Drawing on a wide range of archival sources, this article project examined the role of the penalty of ‘loss of civil rights’ during the so-called treason trials – the Norwegian authorities’ reckoning with wartime collaborators after 1945. At the beginning of the 20th century, the penalty had grown out of fashion for being out of line with ‘modern’ punitive theory. But during the occupation, the Norwegian exile government and resistance revisited the penalty ahead of their planned ‘reckoning’ with Nazi collaborators and significantly expanded its scope.

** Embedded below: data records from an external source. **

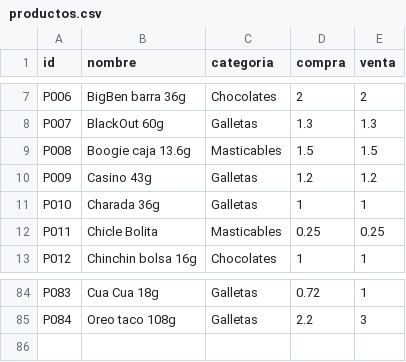
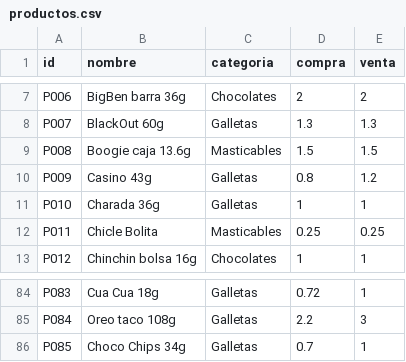
Before and after one commit to rujean/botin, a CSV file: productos.csv, drawn as a sheet; only a part is shown, gaps mark what is left out.

Commit message:
Add files via upload

```diff
--- a/productos.csv
+++ b/productos.csv
@@ -9,3 +9,3 @@ P007;BlackOut 60g;Galletas;1.3;1.3
 P008;Boogie caja 13.6g;Masticables;1.5;1.5
-P009;Casino 43g;Galletas;1.2;1.2
+P009;Casino 43g;Galletas;0.8;1.2
 P010;Charada 36g;Galletas;1;1
@@ -85 +85,2 @@ P083;Cua Cua 18g;Galletas;0.72;1
 P084;Oreo taco 108g;Galletas;2.2;3
+P085;Choco Chips 34g;Galletas;0.7;1
```
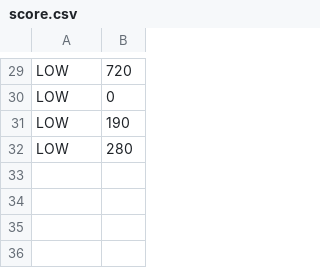
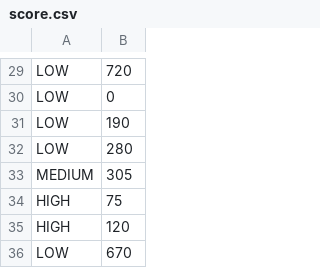
Before and after one commit to ishta-dem/space-shooter, a CSV file: score.csv, drawn as a sheet; only a part is shown, gaps mark what is left out; the diff names each change by its address in the sheet, - before the commit and + after, or states it on an @@ line.

```diff
--- a/score.csv
+++ b/score.csv
+row 33: MEDIUM | 305
+row 34: HIGH | 75
+row 35: HIGH | 120
+row 36: LOW | 670
```
Also changed, not shown: 1 other file.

The wartime provisions concerning the loss of civil rights were draconian. They posed an existential threat to sentenced collaborators in that they curtailed not only their political, but also their economic and social rights. Individuals sentenced to a ‘loss of civil rights’ for example lost the right to acquire certain types of property, access to a wide range of professional licences and their public pension rights. However, the wartime provisions were never fully implemented following the liberation.
This article argues that for policy makers, the penalty of ‘loss of civil rights’ had ‘two lives’: during the war they relied on it to signal to the Norwegian population that collaborators would be punished harshly, which they hoped would help prevent popular violence following a liberation. But after the war, political pragmatism, economic necessity and an increasing desire for social reconciliation were key motivations for the government to begin ameliorating the effects of the penalty. The article demonstrates how the official handling of the penalty of ‘loss of civil rights’ points to ways that the rationales for the punishment of collaborators during the treason trials changed over time.